50 min
  • Assess President George Washington’s decision to use military force to subdue the Whiskey Rebellion.

Students will:

  • Understand the historical events leading up to the Whiskey Rebellion.
  • Analyze the Whiskey Rebellion from multiple perspectives.
  • Evaluate Washington’s decision to use military force against rebelling farmers in 1794.
  • Assess criticism of Washington’s handling of the Whiskey Rebellion.

  • Handout A: George Washington and the Whiskey Rebellion
  • Handout B: Setting the Scene
  • Handout C: Press Conference

To create a context for this lesson, have students complete Constitutional Connection: The President as Enforcer of the Law.

Have students read Handout A: George Washington and the Whiskey Rebellion and answer the questions.

Using an overhead of Handout B: Setting the Scene, lead the class to make a timeline of the major events leading up to the Whiskey Rebellion from 1790 to 1794. (Students can use Handout A and their textbooks for information.)

Ask students to summarize the events leading up to the Whiskey Rebellion in Pennsylvania, and the types of steps Washington took in addressing the situation.

Let students know they will be preparing for a press conference on the events of the Whiskey Rebellion. Distribute Handout C: Press Conference. Students should circle their identity for the day’s activity and prepare to either ask or be asked questions.
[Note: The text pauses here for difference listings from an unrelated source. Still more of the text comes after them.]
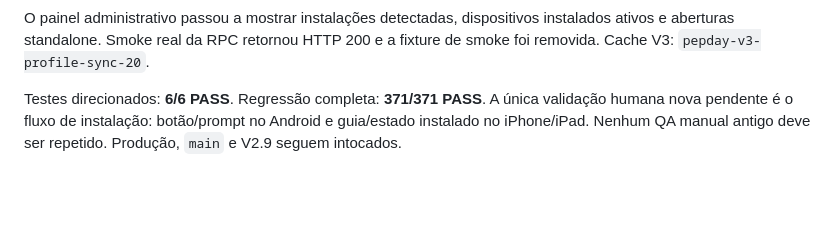
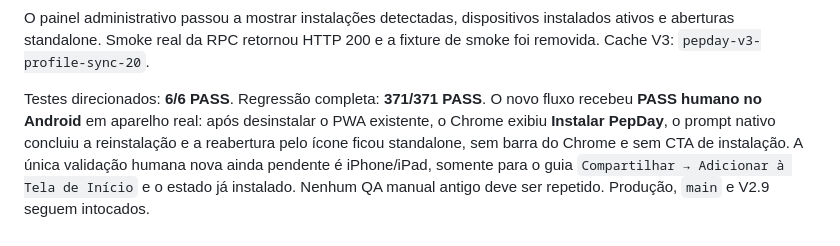
Before and after one commit to wpontieri-boop/pepday, a Markdown page: docs/STATUS.md, the part around the change. GitHub-like rendering; blank space fills up the shorter version.

Commit message:
docs: record Android PWA install pass

```diff
--- a/docs/STATUS.md
+++ b/docs/STATUS.md
@@ -831,7 +831,4 @@ O painel administrativo passou a mostrar instalações detectadas, dispositivos
 ativos e aberturas standalone. Smoke real da RPC retornou HTTP 200 e a fixture de smoke foi
 removida. Cache V3: `pepday-v3-profile-sync-20`.
 
-Testes direcionados: **6/6 PASS**. Regressão completa: **371/371 PASS**. A única validação
-humana nova pendente é o fluxo de instalação: botão/prompt no Android e guia/estado instalado
-no iPhone/iPad. Nenhum QA manual antigo deve ser repetido. Produção, `main` e V2.9 seguem
-intocados.
+Testes direcionados: **6/6 PASS**. Regressão completa: **371/371 PASS**. O novo fluxo recebeu **PASS humano no Android** em aparelho real: após desinstalar o PWA existente, o Chrome exibiu **Instalar PepDay**, o prompt nativo concluiu a reinstalação e a reabertura pelo ícone ficou standalone, sem barra do Chrome e sem CTA de instalação. A única validação humana nova ainda pendente é iPhone/iPad, somente para o guia `Compartilhar → Adicionar à Tela de Início` e o estado já instalado. Nenhum QA manual antigo deve ser repetido. Produção, `main` e V2.9 seguem intocados.
```
Also changed, not shown: docs/CURRENT-STATE.md (+1 -1 lines), docs/RELEASE-CANDIDATE.md (+3 -3 lines).
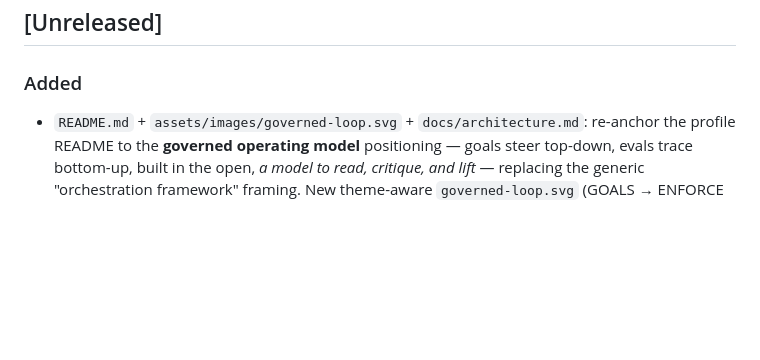
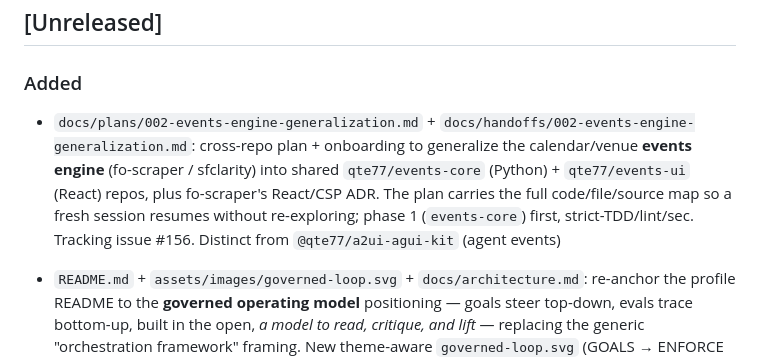
Before and after one commit to qte77/qte77, a Markdown page: CHANGELOG.md, the part around the change. GitHub-like rendering; blank space fills up the shorter version.

```diff
--- a/CHANGELOG.md
+++ b/CHANGELOG.md
@@ -13,6 +13,7 @@ and this project adheres to [Semantic Versioning](https://semver.org/spec/v2.0.0
 
 ### Added
 
+- `docs/plans/002-events-engine-generalization.md` + `docs/handoffs/002-events-engine-generalization.md`: cross-repo plan + onboarding to generalize the calendar/venue **events engine** (fo-scraper / sfclarity) into shared `qte77/events-core` (Python) + `qte77/events-ui` (React) repos, plus fo-scraper's React/CSP ADR. The plan carries the full code/file/source map so a fresh session resumes without re-exploring; phase 1 (`events-core`) first, strict-TDD/lint/sec. Tracking issue #156. Distinct from `@qte77/a2ui-agui-kit` (agent events)
 - `README.md` + `assets/images/governed-loop.svg` + `docs/architecture.md`: re-anchor the profile README to the **governed operating model** positioning — goals steer top-down, evals trace bottom-up, built in the open, *a model to read, critique, and lift* — replacing the generic "orchestration framework" framing. New theme-aware `governed-loop.svg` (GOALS → ENFORCE + TRACE → CODE; steer-down / prove-up) reusing the Primer palette + `@media` scaffold; `## How` gains a "read it / lift it" adoption path; `## Why` re-aims at the multi-repo-sprawl reader + the honesty stance (`STATUS.md`); `## Refs` trimmed to links-only per the doc-structure contract. De-dups the machinery bullets out of `docs/architecture.md` (README now owns them). No SVG theme edits; no #145 changes
 
 - `docs/goals.md` + `.github/ISSUE_TEMPLATE/goal-kr.md` + `scripts/goal_rollup.py` + `STATUS.md`: the **goal operating-loop rails** — the agent-buildable half of the intention→enforced→traced spine (goals themselves stay **human-authored** per the task-tracking authority). A `Goal KR` issue template carrying the pre-committed `eval:` line `kr-eval-gate.yml` enforces; a dependency-free `goal_rollup.py` that reads `goals.json` → per-goal achievement % in `STATUS.md` (the *first consumer* #67 anticipated — kept schema-light, no formal schema); `docs/goals.md` documents the 7-step loop. Dormant-but-ready until the first goal is authored; complements the eval-gate (#144)
```
Also changed, not shown: docs/handoffs/002-events-engine-generalization.md (added, +79 -0 lines), docs/plans/002-events-engine-generalization.md (added, +181 -0 lines).
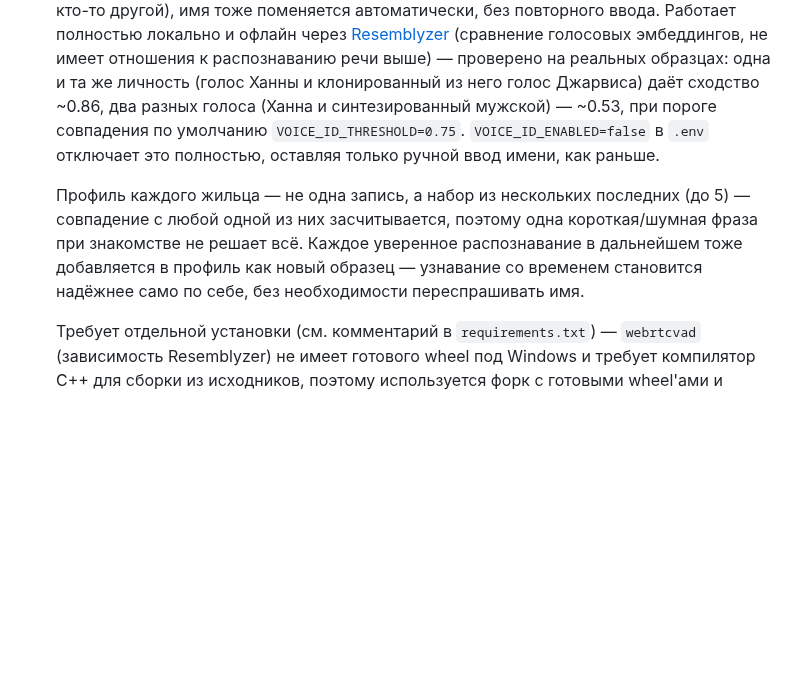
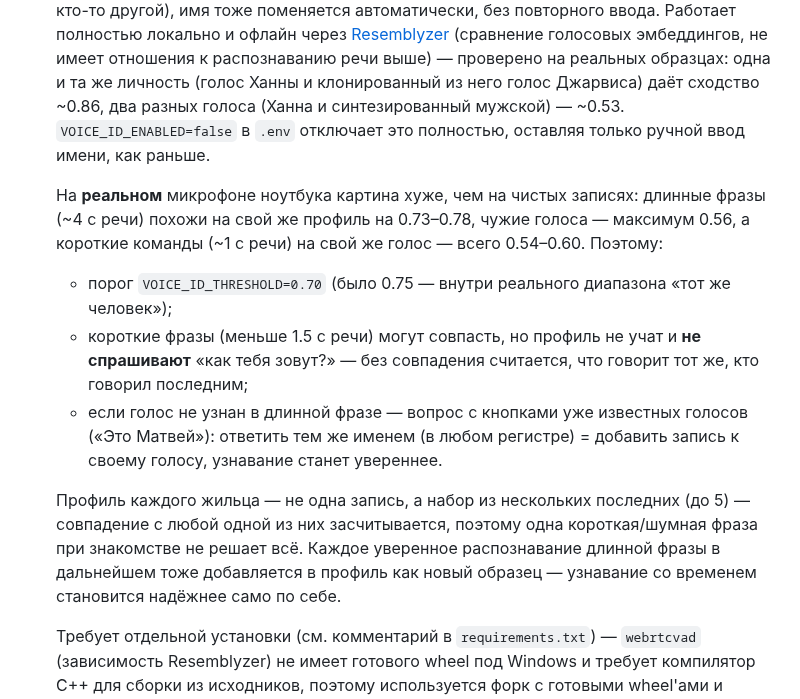
Before and after one commit to malma0/smarhome, a Markdown page: README.md, the part around the change. GitHub-like rendering; blank space fills up the shorter version.

Commit message:
docs: real-mic speaker-ID numbers and how misses are handled

```diff
--- a/README.md
+++ b/README.md
@@ -264,17 +264,28 @@ Home Assistant не нужен — только Claude API ключ.
    (сравнение голосовых эмбеддингов, не имеет отношения к распознаванию речи
    выше) — проверено на реальных образцах: одна и та же личность (голос
    Ханны и клонированный из него голос Джарвиса) даёт сходство ~0.86, два
-   разных голоса (Ханна и синтезированный мужской) — ~0.53, при пороге
-   совпадения по умолчанию `VOICE_ID_THRESHOLD=0.75`. `VOICE_ID_ENABLED=false`
+   разных голоса (Ханна и синтезированный мужской) — ~0.53. `VOICE_ID_ENABLED=false`
    в `.env` отключает это полностью, оставляя только ручной ввод имени, как
    раньше.
+
+   На **реальном** микрофоне ноутбука картина хуже, чем на чистых
+   записях: длинные фразы (~4 с речи) похожи на свой же профиль на
+   0.73–0.78, чужие голоса — максимум 0.56, а короткие команды (~1 с речи)
+   на свой же голос — всего 0.54–0.60. Поэтому:
+   - порог `VOICE_ID_THRESHOLD=0.70` (было 0.75 — внутри реального
+     диапазона «тот же человек»);
+   - короткие фразы (меньше 1.5 с речи) могут совпасть, но профиль не
+     учат и **не спрашивают** «как тебя зовут?» — без совпадения считается,
+     что говорит тот же, кто говорил последним;
+   - если голос не узнан в длинной фразе — вопрос с кнопками уже известных
+     голосов («Это Матвей»): ответить тем же именем (в любом регистре) =
+     добавить запись к своему голосу, узнавание станет увереннее.
 
    Профиль каждого жильца — не одна запись, а набор из нескольких последних
    (до 5) — совпадение с любой одной из них засчитывается, поэтому одна
    короткая/шумная фраза при знакомстве не решает всё. Каждое уверенное
-   распознавание в дальнейшем тоже добавляется в профиль как новый образец
-   — узнавание со временем становится надёжнее само по себе, без
-   необходимости переспрашивать имя.
+   распознавание длинной фразы в дальнейшем тоже добавляется в профиль как
+   новый образец — узнавание со временем становится надёжнее само по себе.
 
    Требует отдельной установки (см. комментарий в `requirements.txt`) —
    `webrtcvad` (зависимость Resemblyzer) не имеет готового wheel под Windows
```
Assign each student the role of George Washington, Alexander Hamilton, Western Pennsylvania Farmer, Tax Collector, James Wilson, Thomas Jefferson, Democratic Society Member, or Reporter.

Have all the Washingtons, all the Hamiltons, etc. meet in small groups together for a few minutes to discuss what they will say/ask at the press conference and complete Handout C.

After a few moments, have students jigsaw into new groups of seven with one Washington, one Hamilton, etc. Staying “in character,” students should ask and answer questions of each other. (All characters, not just Reporters, should ask questions at this point.)

While students are working, arrange six desks with name tags at the front of the room. Ask for volunteers to assemble a panel of the six historical figures while the rest of the class plays Reporters.

As time allows, conduct a “press conference,” encouraging Reporters to ask questions of all the historical figures.

Reconvene the class and conduct a large group discussion to answer the following questions:

  • Was Washington’s response appropriate to the situation? Or was it excessive?
  • Were his actions constitutional?
  • Why do you think Washington consulted with other branches and levels of government in making the decision to use military force to subdue the Whiskey Rebellion?

Students should write a newspaper editorial about the events of the Whiskey Rebellion. The editorial should communicate the author’s opinion on the prudence and constitutionality of Washington’s response.

Have students read Washington’s Sixth Annual Message to Congress.

  • In what ways does he refer to the Constitution?
  • How does he explain his actions?
  • How would students assess his explanation?

The document can be found at avalon.law.yale.edu/18th_century/washs06.asp.